We can all agree that choice is a good thing.
Devo even wrote a song about it back in 1980.
But choice comes with a cost — at Ichiban Supreme Buffet in Greensboro it’s about 10 bucks, and the choices, frankly, are almost too much to bear.
The place is new, in a space about as big as a large grocery store with a cool water feature near the entrance. The dining room can seat hundreds, which is a good thing because it’s set up to feed about a thousand.
I am no stranger to buffets. I go so often that I have devised a perfect strategy for eating at them — my Rule of Five, five being the amount of trips one needs to take to the buffet line to maximize value and sample size.
But the spread at Ichiban is confounding. Ten separate buffet lines teem with mainly Asian staples, with a separate sushi station and a hibachi menu made to order. This buffet has meatloaf and frog legs, pot roast and pigs in blankets, a raw bar, six preparations of shrimp, three kinds of squid, two different pizzas and three types of ribs.
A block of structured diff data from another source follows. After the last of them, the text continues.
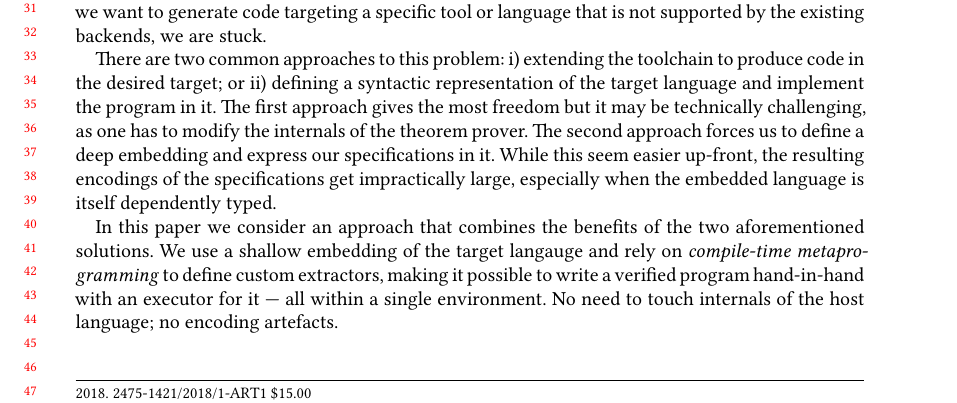
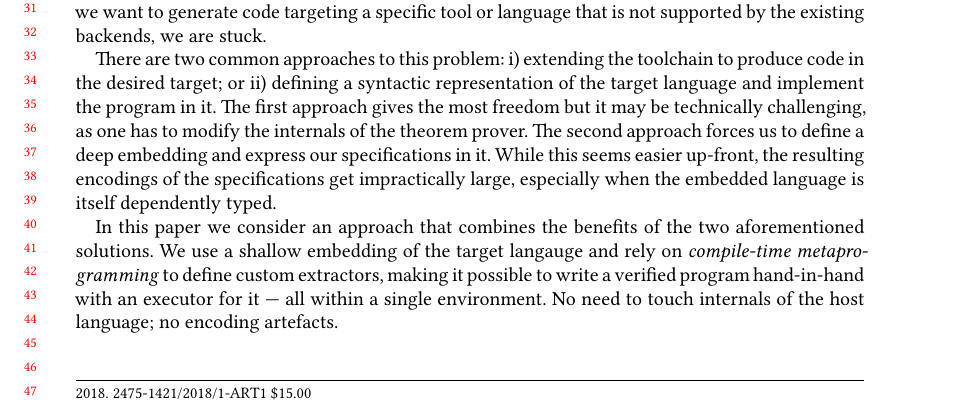
Before and after one commit to ashinkarov/2021-extraction-paper, a LaTeX paper (paper.tex): part of page 1 of 4, cut so that both start at the same text. Compiled offline with XeLaTeX; a LaTeX package or settings file that is missing is left out.

Commit message:
Fix typo

```diff
--- a/paper.tex
+++ b/paper.tex
@@ -357,7 +357,7 @@ the program in it.  The first approach gives the most freedom but it
 may be technically challenging, as one has to modify the internals of
 the theorem prover.  The second approach forces us to define
 a deep embedding and express our specifications in it.  While this
-seem easier up-front, the resulting encodings of the specifications
+seems easier up-front, the resulting encodings of the specifications
 get impractically large, especially when the embedded language is
 itself dependently typed.
 
```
There’s just no way to try everything good on a single visit. My first plate was easy: hot-and-sour soup, a baked crab, some actual crab that was halved and fried and a few sushi pieces: spicy tuna roll, a crispy tempura roll and octopus a la carte. The baked crab was disappointing, made with imitation crabmeat, but the half crab was the real deal, unless someone went to the trouble to stuff a crabshell with fake lump meat. The hot-and-sour soup was tremendous, a real winner.
For my second lap, I loaded up with a couple dumplings and crab Rangoon, a chicken skewer, two sesame balls and something called “Philly steak pie,” a variation on the Philadelphia classic sandwich. Everything was pretty good, but the big surprise was the Philly, made with actual steak: delicious, but filling enough that it wouldn’t do to dwell on it.
By my third lap I was virtually paralyzed by the choices in front of me. I decided to go with shrimp, one of each type. I had cocktail shrimp, fried shrimp, stuffed shrimp, coconut shrimp, whole tempura-fried shrimp and butter shrimp, and I felt a little like that guy from Forrest Gump.
Generally, I use the fourth trip to the buffet to double up on favorite from my previous three trips, but the vast array at Ichiban thwarted my plan. I hooked up with some hickory ribs, a spring roll and a couple more of those sesame balls — I needed to save room for dessert, which takes up two separate buffet lines.
I could have taken my pick from two kinds of cake, two kinds of Jell-O, two kinds of pudding, a whole line of fruit and a tray of pastry, but for the life of me I wasn’t all that hungry anymore. I must be getting old. I chose a flaky sesame turnover, a small cup of green stuff that turned out to be a mint mousse and a couple scoops of mint-chip ice cream from a well-stocked freezer case.
Even with the stack of dirty plates I made, I still barely scratched the surface at Ichiban, Rule of Five be damned. I’ll have to go back, but I may need to do some training first. It will take at least seven plates for me to really assess the situation.
Ichiban Supreme Buffet; 3020 High Point Road, Greensboro; 336.854.7887